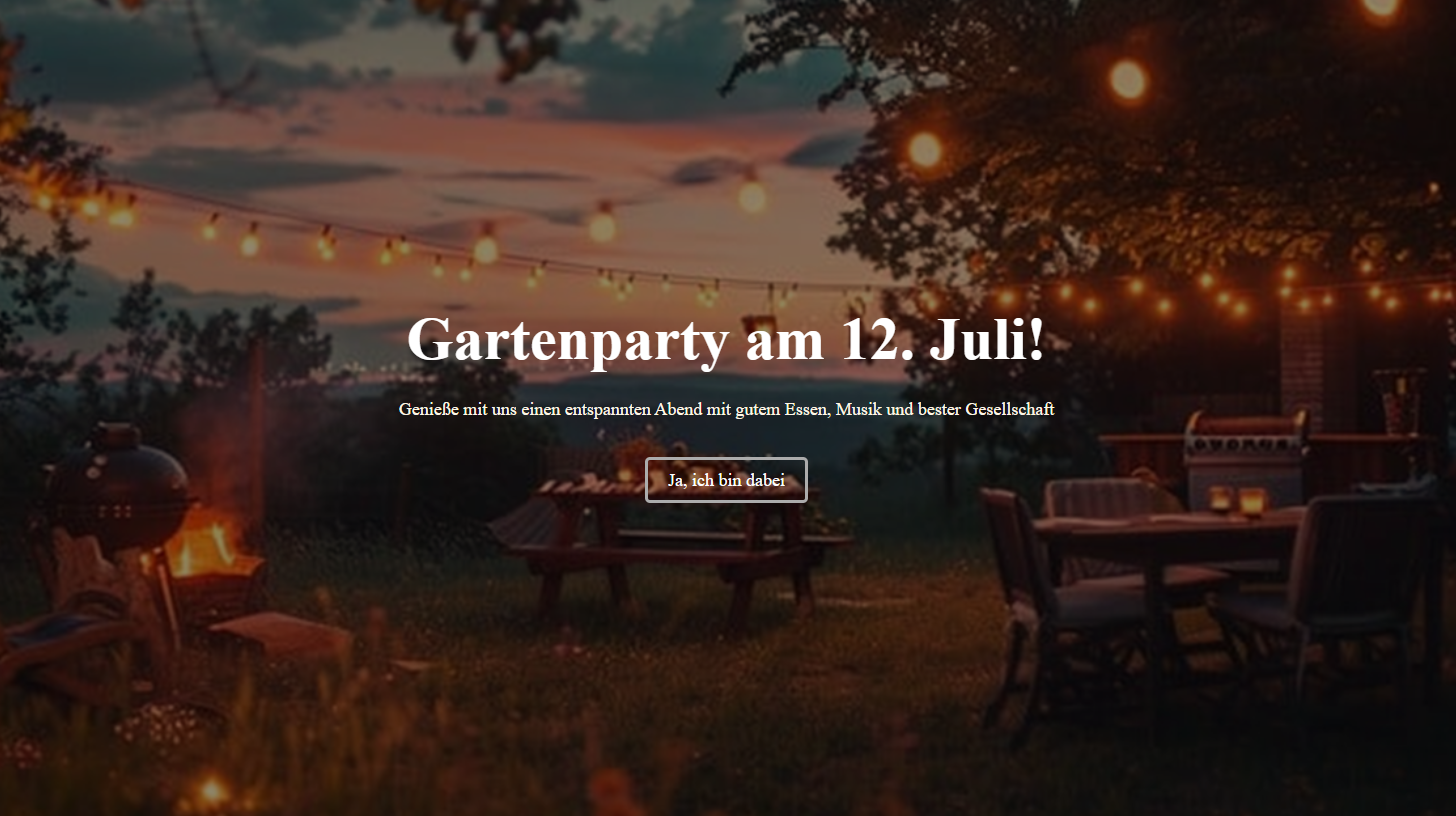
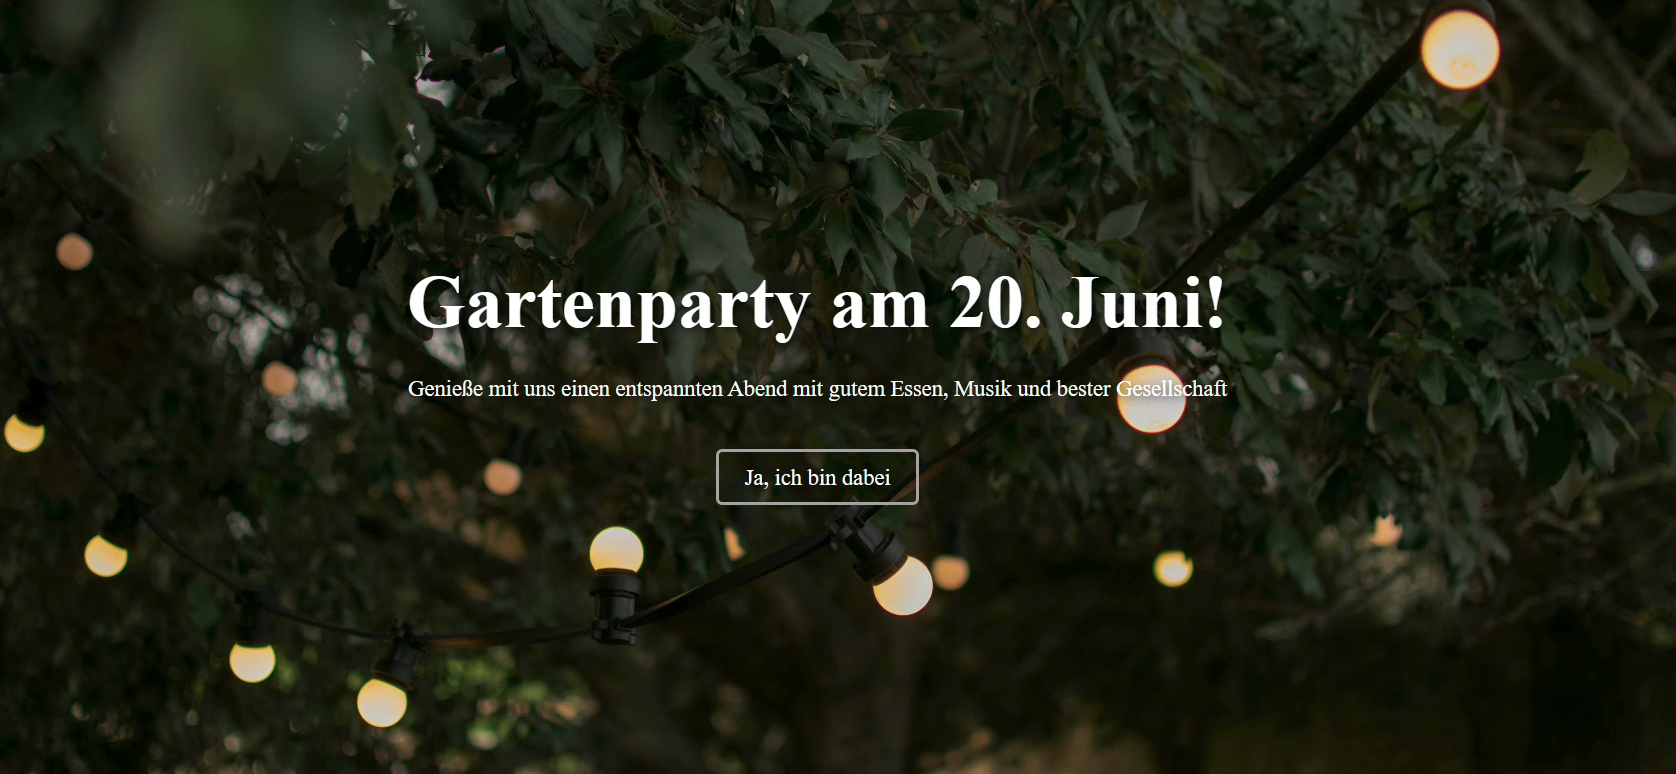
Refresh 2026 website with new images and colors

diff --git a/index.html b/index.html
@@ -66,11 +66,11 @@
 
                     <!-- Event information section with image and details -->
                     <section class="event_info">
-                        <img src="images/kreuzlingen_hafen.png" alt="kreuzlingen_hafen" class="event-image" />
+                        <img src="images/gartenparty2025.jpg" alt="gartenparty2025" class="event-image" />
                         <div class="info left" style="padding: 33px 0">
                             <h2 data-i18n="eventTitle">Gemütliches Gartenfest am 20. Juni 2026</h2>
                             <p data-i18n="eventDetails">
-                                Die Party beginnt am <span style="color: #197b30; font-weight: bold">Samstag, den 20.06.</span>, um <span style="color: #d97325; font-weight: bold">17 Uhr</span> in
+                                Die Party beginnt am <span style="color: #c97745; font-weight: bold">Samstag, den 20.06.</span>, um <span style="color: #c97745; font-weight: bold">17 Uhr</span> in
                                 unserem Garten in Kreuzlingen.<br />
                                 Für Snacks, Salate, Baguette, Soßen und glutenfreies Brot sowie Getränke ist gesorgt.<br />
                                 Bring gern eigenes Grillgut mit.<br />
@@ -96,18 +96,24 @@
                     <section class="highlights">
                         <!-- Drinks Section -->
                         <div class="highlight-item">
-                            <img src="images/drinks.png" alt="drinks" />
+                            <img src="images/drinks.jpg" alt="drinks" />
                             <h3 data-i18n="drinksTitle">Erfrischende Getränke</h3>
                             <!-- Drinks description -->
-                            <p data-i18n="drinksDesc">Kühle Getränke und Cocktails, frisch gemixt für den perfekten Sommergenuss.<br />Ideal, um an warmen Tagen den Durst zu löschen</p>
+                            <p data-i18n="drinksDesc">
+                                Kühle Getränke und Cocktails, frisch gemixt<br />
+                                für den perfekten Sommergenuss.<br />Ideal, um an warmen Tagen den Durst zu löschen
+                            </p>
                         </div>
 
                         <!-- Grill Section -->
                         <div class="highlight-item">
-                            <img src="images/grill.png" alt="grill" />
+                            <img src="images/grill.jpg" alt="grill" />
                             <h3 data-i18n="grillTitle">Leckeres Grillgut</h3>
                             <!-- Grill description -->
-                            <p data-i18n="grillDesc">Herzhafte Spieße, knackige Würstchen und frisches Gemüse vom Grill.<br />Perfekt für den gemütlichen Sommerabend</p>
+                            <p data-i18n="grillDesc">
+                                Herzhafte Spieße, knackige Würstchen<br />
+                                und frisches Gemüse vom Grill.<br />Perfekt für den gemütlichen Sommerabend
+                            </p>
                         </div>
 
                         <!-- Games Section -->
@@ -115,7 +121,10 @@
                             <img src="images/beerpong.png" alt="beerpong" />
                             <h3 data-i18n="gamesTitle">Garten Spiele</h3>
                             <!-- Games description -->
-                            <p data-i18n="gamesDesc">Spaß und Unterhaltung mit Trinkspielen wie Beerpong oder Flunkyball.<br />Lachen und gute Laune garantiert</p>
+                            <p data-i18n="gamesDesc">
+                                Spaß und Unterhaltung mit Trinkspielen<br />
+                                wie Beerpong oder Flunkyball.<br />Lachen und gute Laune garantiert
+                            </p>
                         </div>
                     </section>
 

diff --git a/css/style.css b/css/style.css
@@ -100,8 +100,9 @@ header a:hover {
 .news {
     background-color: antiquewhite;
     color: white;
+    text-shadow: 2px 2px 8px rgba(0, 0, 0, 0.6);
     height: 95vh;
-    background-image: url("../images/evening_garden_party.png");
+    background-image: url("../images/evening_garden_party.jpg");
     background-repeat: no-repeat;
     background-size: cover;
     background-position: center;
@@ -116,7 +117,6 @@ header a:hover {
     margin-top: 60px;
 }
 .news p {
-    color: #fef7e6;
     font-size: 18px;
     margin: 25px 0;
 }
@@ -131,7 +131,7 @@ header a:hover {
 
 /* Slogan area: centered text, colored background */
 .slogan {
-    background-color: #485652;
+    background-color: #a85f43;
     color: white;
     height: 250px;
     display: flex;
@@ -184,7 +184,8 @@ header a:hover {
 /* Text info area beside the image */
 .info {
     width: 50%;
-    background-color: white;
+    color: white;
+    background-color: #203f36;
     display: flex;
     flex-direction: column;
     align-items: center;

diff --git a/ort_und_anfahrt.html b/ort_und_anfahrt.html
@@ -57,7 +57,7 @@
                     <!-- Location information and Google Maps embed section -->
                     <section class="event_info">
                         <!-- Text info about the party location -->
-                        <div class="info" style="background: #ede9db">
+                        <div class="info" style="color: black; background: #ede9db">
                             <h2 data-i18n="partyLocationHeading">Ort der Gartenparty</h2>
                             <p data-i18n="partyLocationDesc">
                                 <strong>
▬▬▬
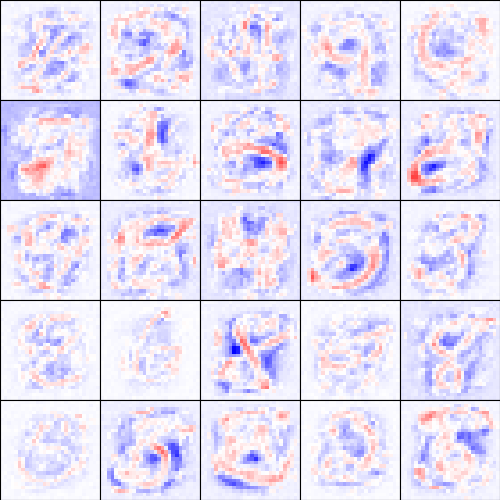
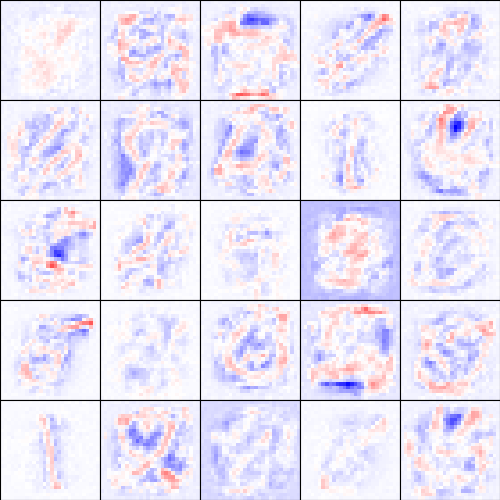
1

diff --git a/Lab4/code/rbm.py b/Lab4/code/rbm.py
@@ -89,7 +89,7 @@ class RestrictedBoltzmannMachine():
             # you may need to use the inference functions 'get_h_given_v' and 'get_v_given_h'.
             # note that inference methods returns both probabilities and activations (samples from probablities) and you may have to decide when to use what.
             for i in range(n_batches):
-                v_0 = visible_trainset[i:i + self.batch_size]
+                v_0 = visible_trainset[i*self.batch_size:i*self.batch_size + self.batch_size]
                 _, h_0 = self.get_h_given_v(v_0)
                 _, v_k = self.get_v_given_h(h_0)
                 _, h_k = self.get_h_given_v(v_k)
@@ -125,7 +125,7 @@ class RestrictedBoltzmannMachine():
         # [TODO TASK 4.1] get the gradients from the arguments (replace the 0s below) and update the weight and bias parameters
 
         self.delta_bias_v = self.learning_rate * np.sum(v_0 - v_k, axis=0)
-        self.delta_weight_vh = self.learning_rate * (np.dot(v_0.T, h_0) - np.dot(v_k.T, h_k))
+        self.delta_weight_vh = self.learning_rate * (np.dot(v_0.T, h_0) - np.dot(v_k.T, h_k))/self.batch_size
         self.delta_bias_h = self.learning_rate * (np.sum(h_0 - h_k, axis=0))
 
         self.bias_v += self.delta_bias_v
▬▬▬
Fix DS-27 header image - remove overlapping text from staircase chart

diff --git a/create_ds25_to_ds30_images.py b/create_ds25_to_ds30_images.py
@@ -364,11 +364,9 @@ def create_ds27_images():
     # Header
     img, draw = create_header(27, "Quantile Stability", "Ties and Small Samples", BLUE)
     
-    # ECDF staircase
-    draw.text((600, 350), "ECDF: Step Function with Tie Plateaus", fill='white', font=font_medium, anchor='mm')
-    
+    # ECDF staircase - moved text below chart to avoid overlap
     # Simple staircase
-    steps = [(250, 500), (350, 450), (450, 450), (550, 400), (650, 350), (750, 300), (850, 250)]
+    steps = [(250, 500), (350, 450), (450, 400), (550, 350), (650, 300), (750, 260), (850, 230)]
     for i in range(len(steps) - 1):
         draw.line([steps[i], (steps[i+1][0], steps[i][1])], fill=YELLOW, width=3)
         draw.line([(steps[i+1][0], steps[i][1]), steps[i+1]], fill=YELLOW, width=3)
▬▬▬
_TASK BRIEF_: The lines to extract from the data above begin with the line containing "300), (850, 250)]" and end with the line containing "steps[i+1]], fill=YELLOW, width=3)". Extract them exactly, including both.

_PROBLEM SOLUTION_:
-    steps = [(250, 500), (350, 450), (450, 450), (550, 400), (650, 350), (750, 300), (850, 250)]
+    steps = [(250, 500), (350, 450), (450, 400), (550, 350), (650, 300), (750, 260), (850, 230)]
     for i in range(len(steps) - 1):
         draw.line([steps[i], (steps[i+1][0], steps[i][1])], fill=YELLOW, width=3)
         draw.line([(steps[i+1][0], steps[i][1]), steps[i+1]], fill=YELLOW, width=3)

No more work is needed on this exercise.